Start of Listed entries
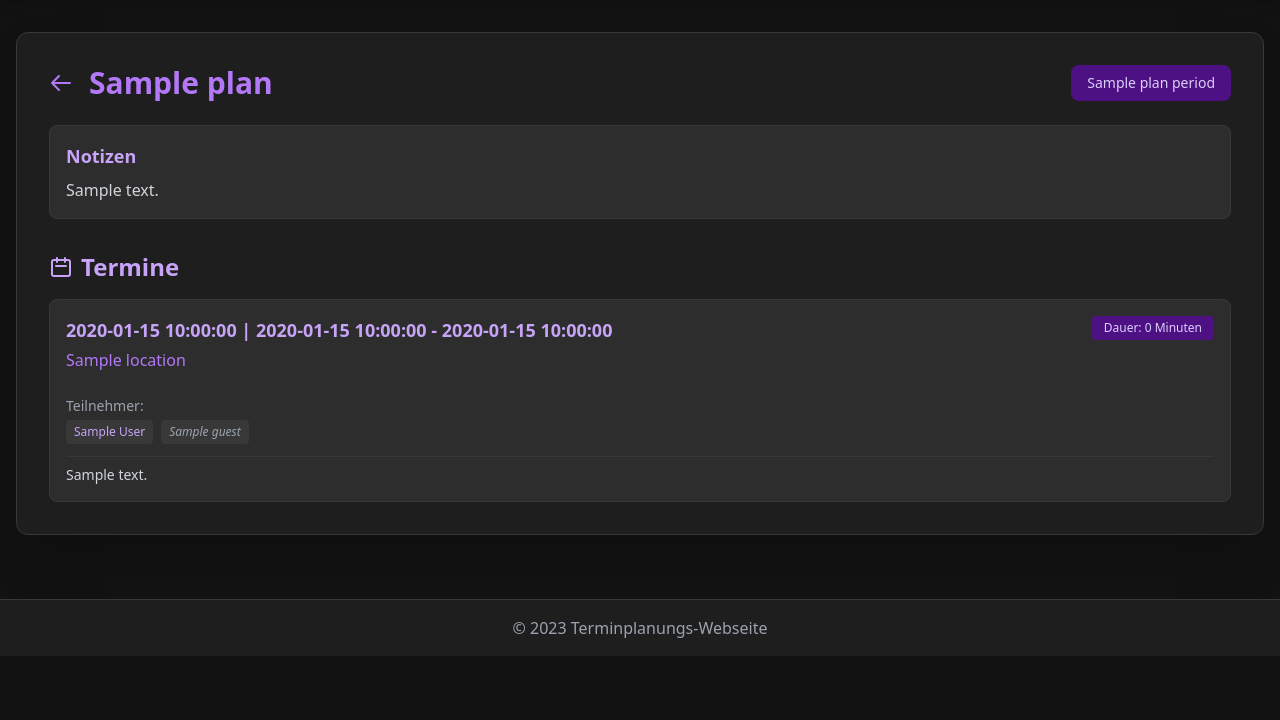
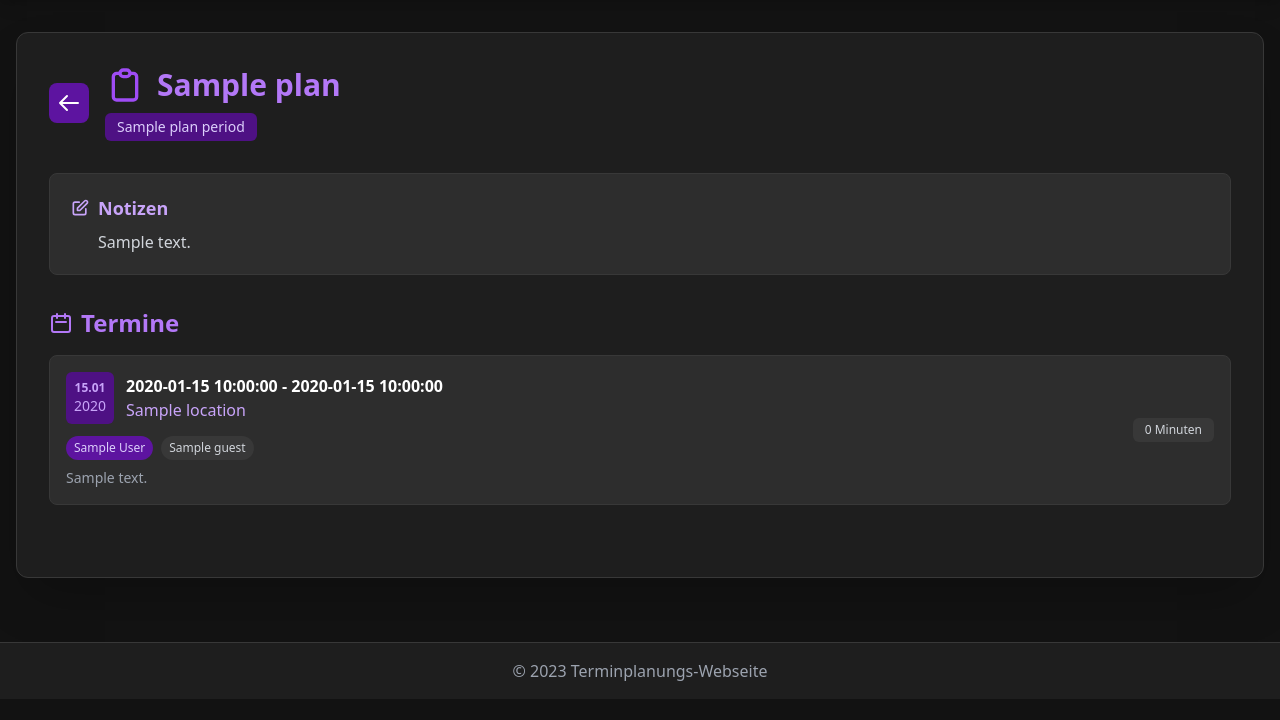
Before and after one commit to TomBenRu/appointment_plan_api_cl, a FastAPI app: template templates/plan_detail.html in a window 1280 px wide. Shown: the part 65-785 px from the top of the page. Run offline with FastAPI, Linux system fonts and the light colour scheme; the template is opened without the code that fills it: most values are stand-ins (such as "Sample title", 1, 10 or a date in 2020); some libraries are stand-ins or nearby versions.

Commit message:
Work in Progress

```diff
--- a/templates/plan_detail.html
+++ b/templates/plan_detail.html
@@ -4,83 +4,103 @@
 
 {% block content %}
 <div class="bg-dark-800 rounded-xl shadow-2xl p-8 text-gray-100 border border-dark-600">
-    <div class="mb-6 flex justify-between items-center">
-        <div class="flex items-center">
-            <a href="/plans" class="mr-4 text-primary-300 hover:text-primary-200 transition-colors duration-200">
+    <!-- Plan-Header -->
+    <div class="flex items-center mb-8">
+        <a href="/plans" class="bg-primary-800 hover:bg-primary-700 text-white p-2 rounded-lg mr-4 transition-all duration-200">
             <svg xmlns="http://www.w3.org/2000/svg" class="h-6 w-6" fill="none" viewBox="0 0 24 24" stroke="currentColor">
                 <path stroke-linecap="round" stroke-linejoin="round" stroke-width="2" d="M10 19l-7-7m0 0l7-7m-7 7h18" />
             </svg>
         </a>
-            <h1 class="text-3xl font-bold text-primary-300">{{ plan.name }}</h1>
-        </div>
-        <span class="bg-primary-900 text-primary-100 px-4 py-2 rounded-lg text-sm font-medium">
+        <div class="flex-1">
+            <h1 class="text-3xl font-bold text-primary-300 flex items-center">
+                <svg xmlns="http://www.w3.org/2000/svg" class="h-10 w-10 mr-3 text-primary-400" fill="none" viewBox="0 0 24 24" stroke="currentColor">
+                    <path stroke-linecap="round" stroke-linejoin="round" stroke-width="2" d="M9 5H7a2 2 0 00-2 2v12a2 2 0 002 2h10a2 2 0 002-2V7a2 2 0 00-2-2h-2M9 5a2 2 0 002 2h2a2 2 0 002-2M9 5a2 2 0 012-2h2a2 2 0 012 2" />
+                </svg>
+                {{ plan.name }}
+            </h1>
+            <div class="flex items-center mt-2">
+                <span class="px-3 py-1 bg-primary-900 text-primary-100 rounded-md text-sm">
                     {{ plan.plan_period.name }}
                 </span>
             </div>
+        </div>
+    </div>
 
     {% if plan.notes %}
-    <div class="bg-dark-700 rounded-lg p-4 mb-8 border border-dark-600">
-        <h2 class="text-lg font-semibold mb-2 text-primary-200">Notizen</h2>
-        <p class="text-gray-300">{{ plan.notes }}</p>
+    <div class="bg-dark-700 rounded-lg p-5 mb-8 border border-dark-600">
+        <h2 class="text-lg font-semibold mb-2 text-primary-200 flex items-center">
+            <svg xmlns="http://www.w3.org/2000/svg" class="h-5 w-5 mr-2" fill="none" viewBox="0 0 24 24" stroke="currentColor">
+                <path stroke-linecap="round" stroke-linejoin="round" stroke-width="2" d="M11 5H6a2 2 0 00-2 2v11a2 2 0 002 2h11a2 2 0 002-2v-5m-1.414-9.414a2 2 0 112.828 2.828L11.828 15H9v-2.828l8.586-8.586z" />
+            </svg>
+            Notizen
+        </h2>
+        <p class="text-gray-300 ml-7">{{ plan.notes }}</p>
     </div>
     {% endif %}
 
-    <h2 class="text-2xl font-semibold mb-4 text-primary-200 flex items-center">
+    <!-- Termine -->
+    <div class="mb-10">
+        <h2 class="text-2xl font-bold text-primary-300 mb-4 flex items-center">
             <svg xmlns="http://www.w3.org/2000/svg" class="h-6 w-6 mr-2" fill="none" viewBox="0 0 24 24" stroke="currentColor">
                 <path stroke-linecap="round" stroke-linejoin="round" stroke-width="2" d="M8 7V3m8 4V3m-9 8h10M5 21h14a2 2 0 002-2V7a2 2 0 00-2-2H5a2 2 0 00-2 2v12a2 2 0 002 2z" />
             </svg>
             Termine
         </h2>
 
+        {% if plan.appointments %}
             <div class="space-y-4">
                 {% for appointment in plan.appointments %}
-            <div class="bg-dark-700 rounded-lg p-4 border border-dark-600 hover:bg-dark-600 transition-all duration-200">
-                <div class="flex flex-wrap justify-between items-start">
-                    <div class="mb-3">
-                        <div class="text-lg font-semibold text-primary-200">
-                            {{ appointment.date_str }} | {{ appointment.start_time_str }} - {{ appointment.end_time_str }}
+                    <div class="bg-dark-700 p-4 rounded-lg border border-dark-600 hover:border-primary-700 transition-all hover:shadow-md">
+                        <div class="flex flex-col md:flex-row justify-between gap-4">
+                            <div class="flex-1">
+                                <div class="flex items-center">
+                                    <div class="bg-primary-900 text-primary-200 rounded-md p-2 mr-3 flex flex-col items-center">
+                                        <span class="text-xs font-bold">{{ appointment.date.strftime('%d.%m') }}</span>
+                                        <span class="text-sm">{{ appointment.date.strftime('%Y') }}</span>
                                     </div>
-                        <div class="text-primary-300 mt-1">{{ appointment.location.name }}</div>
-                    </div>
-
-                    <div class="bg-primary-900 px-3 py-1 rounded text-xs text-primary-100">
-                        Dauer: {{ (appointment.delta.total_seconds() / 60)|int }} Minuten
+                                    <div>
+                                        <p class="font-bold text-white">{{ appointment.start_time_str }} - {{ appointment.end_time_str }}</p>
+                                        <p class="text-primary-200 font-medium">{{ appointment.location.name }}</p>
                                     </div>
                                 </div>
 
-                {% if appointment.persons %}
                                 <div class="mt-3">
-                    <div class="text-sm font-medium text-gray-400 mb-1">Teilnehmer:</div>
                                     <div class="flex flex-wrap gap-2">
                                         {% for person in appointment.persons %}
-                            <span class="bg-dark-600 text-primary-200 px-2 py-1 rounded text-xs">
+                                            <a href="/persons/{{ person.id }}" class="inline-flex items-center bg-primary-800 text-primary-100 text-xs px-2 py-1 rounded-full hover:bg-primary-700 transition-colors duration-200">
                                                 {{ person.full_name }}
-                            </span>
+                                            </a>
                                         {% endfor %}
 
                                         {% for guest in appointment.guests %}
-                            <span class="bg-dark-600 text-gray-400 px-2 py-1 rounded text-xs italic">
+                                            <span class="inline-flex items-center bg-dark-600 text-gray-300 text-xs px-2 py-1 rounded-full">
                                                 {{ guest }}
                                             </span>
                                         {% endfor %}
                                     </div>
-                </div>
-                {% endif %}
 
                                     {% if appointment.notes %}
-                <div class="mt-3 text-sm text-gray-300 border-t border-dark-600 pt-2">
+                                        <div class="mt-2 text-sm text-gray-400">
                                             {{ appointment.notes }}
                                         </div>
                                     {% endif %}
                                 </div>
-        {% else %}
-            <div class="text-center text-gray-400 py-10 bg-dark-700 rounded-lg border border-dark-600">
-                <svg xmlns="http://www.w3.org/2000/svg" class="h-12 w-12 mx-auto text-gray-500 mb-3" fill="none" viewBox="0 0 24 24" stroke="currentColor">
-                    <path stroke-linecap="round" stroke-linejoin="round" stroke-width="2" d="M8 7V3m8 4V3m-9 8h10M5 21h14a2 2 0 002-2V7a2 2 0 00-2-2H5a2 2 0 00-2 2v12a2 2 0 002 2z" />
-                </svg>
-                <p>Keine Termine in diesem Plan.</p>
+                            </div>
+
+                            <div class="flex items-center">
+                                <span class="px-3 py-1 bg-dark-600 text-gray-300 text-xs rounded-md">
+                                    {{ (appointment.delta.total_seconds() / 60)|int }} Minuten
+                                </span>
+                            </div>
+                        </div>
                     </div>
                 {% endfor %}
             </div>
+        {% else %}
+            <div class="bg-dark-700 p-6 rounded-lg border border-dark-600 text-center">
+                <p class="text-gray-400">Keine Termine in diesem Plan.</p>
+            </div>
+        {% endif %}
+    </div>
 </div>
 {% endblock %}
```
Also changed, not shown: templates/location_detail.html (+45 -32 lines), templates/locations.html (+21 -18 lines), templates/plans.html (+27 -19 lines). Lines whose indentation alone changed are shown as unchanged.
End of Listed entries
• Task statement
Within the lines above, find those holding the word "semibold" and copy them.

• Output of the task
-        <h2 class="text-lg font-semibold mb-2 text-primary-200">Notizen</h2>
+        <h2 class="text-lg font-semibold mb-2 text-primary-200 flex items-center">
-    <h2 class="text-2xl font-semibold mb-4 text-primary-200 flex items-center">
-                        <div class="text-lg font-semibold text-primary-200">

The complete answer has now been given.